• [ASSIGNMENT]: Every entry needs to be written out again exactly, with its pictures removed.
------------
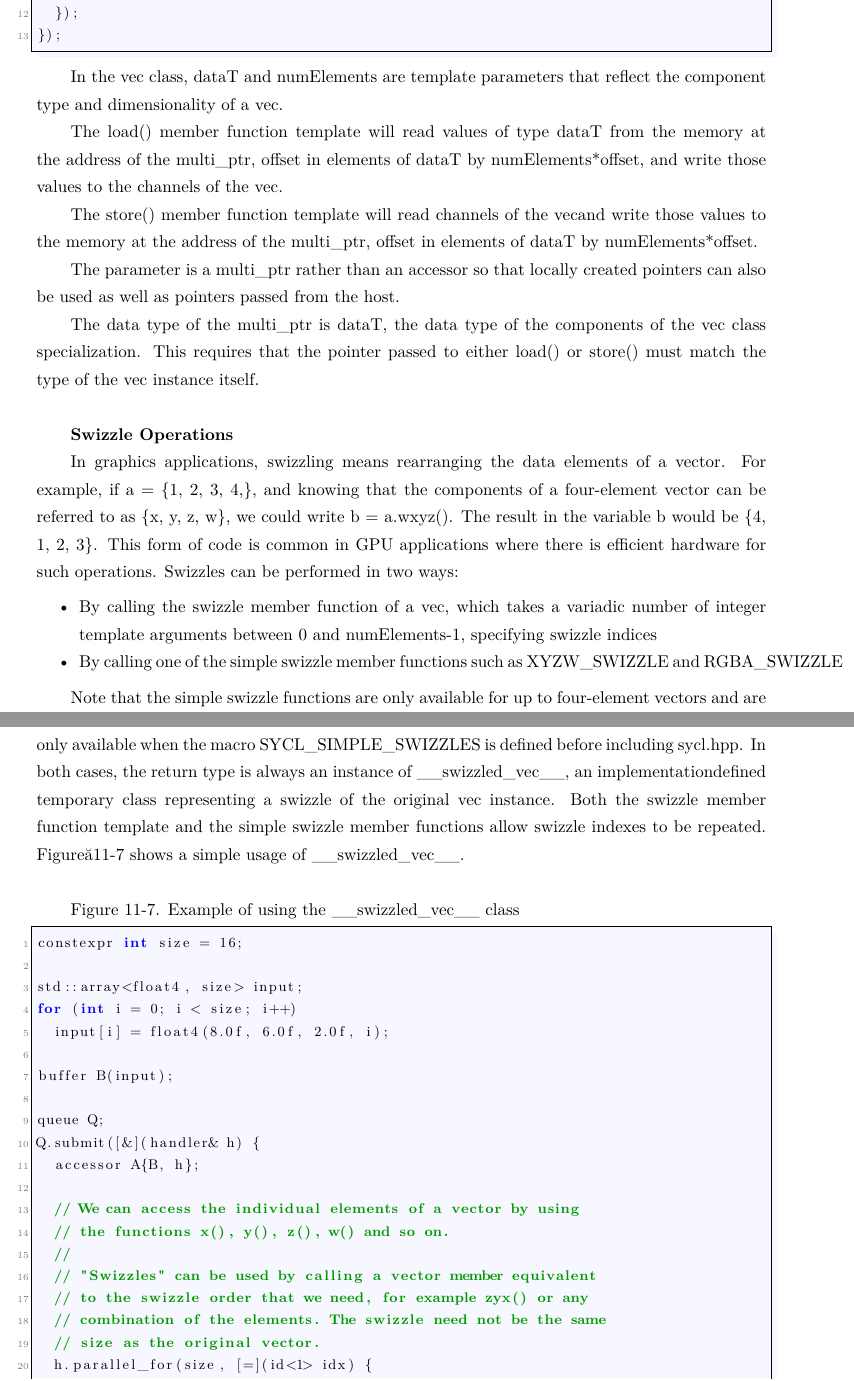
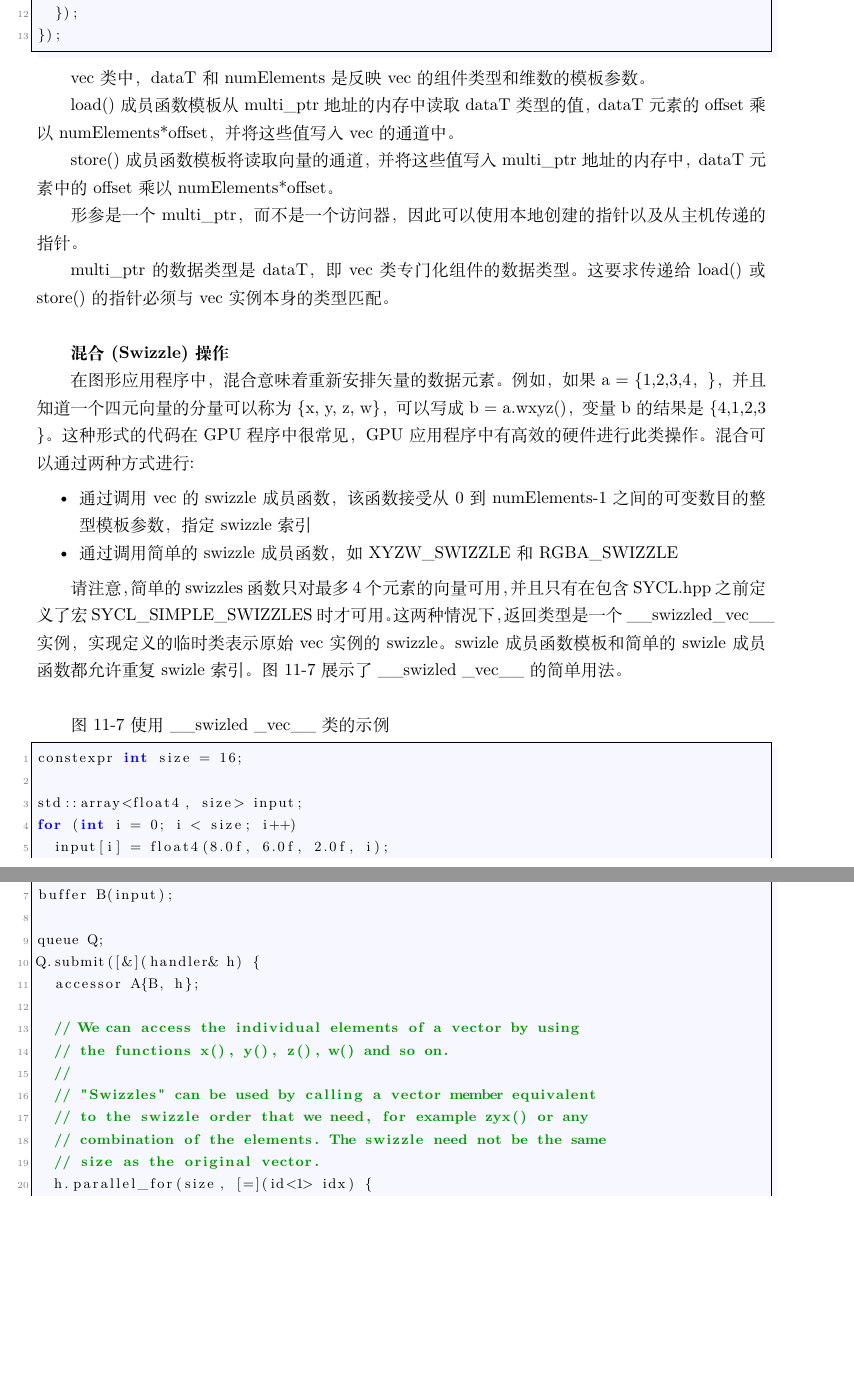
Before and after one commit to xiaoweiChen/Data-Paralle-Cpp, a LaTeX document (Data-Parallel-C++.tex, which reads content/chapter-11/11-3.tex): two parts of pages 158 and 159 of 343 before the commit and two parts of pages 158 and 159 of 342 after it, joined at a grey line, cut so that both start at the same text, the shorter picture padded with empty space. Compiled offline with XeLaTeX.

Commit message:
update 11.3

```diff
--- a/content/chapter-11/11-3.tex
+++ b/content/chapter-11/11-3.tex
@@ -125,30 +125,30 @@ Q.submit([&](handler& h){
 });
 \end{lstlisting}
 
-In the vec class, dataT and numElements are template parameters that reflect the component type and dimensionality of a vec.\par
+vec类中，dataT和numElements是反映vec的组件类型和维数的模板参数。\par
 
-The load() member function template will read values of type dataT from the memory at the address of the multi\_ptr, offset in elements of dataT by numElements*offset, and write those values to the channels of the vec.\par
+load()成员函数模板从multi\_ptr地址的内存中读取dataT类型的值，dataT元素的offset乘以numElements*offset，并将这些值写入vec的通道中。\par
 
-The store() member function template will read channels of the vecand write those values to the memory at the address of the multi\_ptr, offset in elements of dataT by numElements*offset.\par
+store()成员函数模板将读取向量的通道，并将这些值写入multi\_ptr地址的内存中，dataT元素中的offset乘以numElements*offset。\par
 
-The parameter is a multi\_ptr rather than an accessor so that locally created pointers can also be used as well as pointers passed from the host.\par
+形参是一个multi\_ptr，而不是一个访问器，因此可以使用本地创建的指针以及从主机传递的指针。\par
 
-The data type of the multi\_ptr is dataT, the data type of the components of the vec class specialization. This requires that the pointer passed to either load() or store() must match the type of the vec instance itself.\par
+multi\_ptr的数据类型是dataT，即vec类专门化组件的数据类型。这要求传递给load()或store()的指针必须与vec实例本身的类型匹配。\par
 
 \hspace*{\fill} \par %插入空行
-\textbf{Swizzle Operations}
+\textbf{混合(Swizzle)操作}
 
-In graphics applications, swizzling means rearranging the data elements of a vector. For example, if a = \{1, 2, 3, 4,\}, and knowing that the components of a four-element vector can be referred to as \{x, y, z, w\}, we could write b = a.wxyz(). The result in the variable b would be \{4, 1, 2, 3\}. This form of code is common in GPU applications where there is efficient hardware for such operations. Swizzles can be performed in two ways:\par
+在图形应用程序中，混合意味着重新安排矢量的数据元素。例如，如果a = \{1,2,3,4，\}，并且知道一个四元向量的分量可以称为\{x, y, z, w\}，可以写成b = a.wxyz()，变量b的结果是\{4,1,2,3 \}。这种形式的代码在GPU程序中很常见，GPU应用程序中有高效的硬件进行此类操作。混合可以通过两种方式进行:\par
 
 \begin{itemize}
-	\item By calling the swizzle member function of a vec, which takes a variadic number of integer template arguments between 0 and numElements-1, specifying swizzle indices
-	\item By calling one of the simple swizzle member functions such as XYZW\_SWIZZLE and RGBA\_SWIZZLE
+	\item 通过调用vec的swizzle成员函数，该函数接受从0到numElements-1之间的可变数目的整型模板参数，指定swizzle索引
+	\item 通过调用简单的swizzle成员函数，如XYZW\_SWIZZLE和RGBA\_SWIZZLE
 \end{itemize}
 
-Note that the simple swizzle functions are only available for up to four-element vectors and are only available when the macro SYCL\_SIMPLE\_SWIZZLES is defined before including sycl.hpp. In both cases, the return type is always an instance of \_\_swizzled\_vec\_\_, an implementationdefined temporary class representing a swizzle of the original vec instance. Both the swizzle member function template and the simple swizzle member functions allow swizzle indexes to be repeated. Figure 11-7 shows a simple usage of \_\_swizzled\_vec\_\_.\par
+请注意，简单的swizzles函数只对最多4个元素的向量可用，并且只有在包含SYCL.hpp之前定义了宏SYCL\_SIMPLE\_SWIZZLES时才可用。这两种情况下，返回类型是一个\_\_swizzled\_vec\_\_实例，实现定义的临时类表示原始vec实例的swizzle。swizle成员函数模板和简单的swizle成员函数都允许重复swizle索引。图11-7展示了\_\_swizled \_vec\_\_的简单用法。\par
 
 \hspace*{\fill} \par %插入空行
-Figure 11-7. Example of using the \_\_swizzled\_vec\_\_ class
+图11-7 使用\_\_swizled \_vec\_\_类的示例
 \begin{lstlisting}[caption={}]
 constexpr int size = 16;
 
```
Also changed, not shown: content/chapter-11/11-3.tex (26 more changed lines).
------------
• [ANSWER TO THE PROBLEM]:
Before and after one commit to xiaoweiChen/Data-Paralle-Cpp, a LaTeX document (Data-Parallel-C++.tex, which reads content/chapter-11/11-3.tex): two parts of pages 158 and 159 of 343 before the commit and two parts of pages 158 and 159 of 342 after it, joined at a grey line, cut so that both start at the same text, the shorter picture padded with empty space. Compiled offline with XeLaTeX.

Commit message:
update 11.3

```diff
--- a/content/chapter-11/11-3.tex
+++ b/content/chapter-11/11-3.tex
@@ -125,30 +125,30 @@ Q.submit([&](handler& h){
 });
 \end{lstlisting}
 
-In the vec class, dataT and numElements are template parameters that reflect the component type and dimensionality of a vec.\par
+vec类中，dataT和numElements是反映vec的组件类型和维数的模板参数。\par
 
-The load() member function template will read values of type dataT from the memory at the address of the multi\_ptr, offset in elements of dataT by numElements*offset, and write those values to the channels of the vec.\par
+load()成员函数模板从multi\_ptr地址的内存中读取dataT类型的值，dataT元素的offset乘以numElements*offset，并将这些值写入vec的通道中。\par
 
-The store() member function template will read channels of the vecand write those values to the memory at the address of the multi\_ptr, offset in elements of dataT by numElements*offset.\par
+store()成员函数模板将读取向量的通道，并将这些值写入multi\_ptr地址的内存中，dataT元素中的offset乘以numElements*offset。\par
 
-The parameter is a multi\_ptr rather than an accessor so that locally created pointers can also be used as well as pointers passed from the host.\par
+形参是一个multi\_ptr，而不是一个访问器，因此可以使用本地创建的指针以及从主机传递的指针。\par
 
-The data type of the multi\_ptr is dataT, the data type of the components of the vec class specialization. This requires that the pointer passed to either load() or store() must match the type of the vec instance itself.\par
+multi\_ptr的数据类型是dataT，即vec类专门化组件的数据类型。这要求传递给load()或store()的指针必须与vec实例本身的类型匹配。\par
 
 \hspace*{\fill} \par %插入空行
-\textbf{Swizzle Operations}
+\textbf{混合(Swizzle)操作}
 
-In graphics applications, swizzling means rearranging the data elements of a vector. For example, if a = \{1, 2, 3, 4,\}, and knowing that the components of a four-element vector can be referred to as \{x, y, z, w\}, we could write b = a.wxyz(). The result in the variable b would be \{4, 1, 2, 3\}. This form of code is common in GPU applications where there is efficient hardware for such operations. Swizzles can be performed in two ways:\par
+在图形应用程序中，混合意味着重新安排矢量的数据元素。例如，如果a = \{1,2,3,4，\}，并且知道一个四元向量的分量可以称为\{x, y, z, w\}，可以写成b = a.wxyz()，变量b的结果是\{4,1,2,3 \}。这种形式的代码在GPU程序中很常见，GPU应用程序中有高效的硬件进行此类操作。混合可以通过两种方式进行:\par
 
 \begin{itemize}
-	\item By calling the swizzle member function of a vec, which takes a variadic number of integer template arguments between 0 and numElements-1, specifying swizzle indices
-	\item By calling one of the simple swizzle member functions such as XYZW\_SWIZZLE and RGBA\_SWIZZLE
+	\item 通过调用vec的swizzle成员函数，该函数接受从0到numElements-1之间的可变数目的整型模板参数，指定swizzle索引
+	\item 通过调用简单的swizzle成员函数，如XYZW\_SWIZZLE和RGBA\_SWIZZLE
 \end{itemize}
 
-Note that the simple swizzle functions are only available for up to four-element vectors and are only available when the macro SYCL\_SIMPLE\_SWIZZLES is defined before including sycl.hpp. In both cases, the return type is always an instance of \_\_swizzled\_vec\_\_, an implementationdefined temporary class representing a swizzle of the original vec instance. Both the swizzle member function template and the simple swizzle member functions allow swizzle indexes to be repeated. Figure 11-7 shows a simple usage of \_\_swizzled\_vec\_\_.\par
+请注意，简单的swizzles函数只对最多4个元素的向量可用，并且只有在包含SYCL.hpp之前定义了宏SYCL\_SIMPLE\_SWIZZLES时才可用。这两种情况下，返回类型是一个\_\_swizzled\_vec\_\_实例，实现定义的临时类表示原始vec实例的swizzle。swizle成员函数模板和简单的swizle成员函数都允许重复swizle索引。图11-7展示了\_\_swizled \_vec\_\_的简单用法。\par
 
 \hspace*{\fill} \par %插入空行
-Figure 11-7. Example of using the \_\_swizzled\_vec\_\_ class
+图11-7 使用\_\_swizled \_vec\_\_类的示例
 \begin{lstlisting}[caption={}]
 constexpr int size = 16;
 
```
Also changed, not shown: content/chapter-11/11-3.tex (26 more changed lines).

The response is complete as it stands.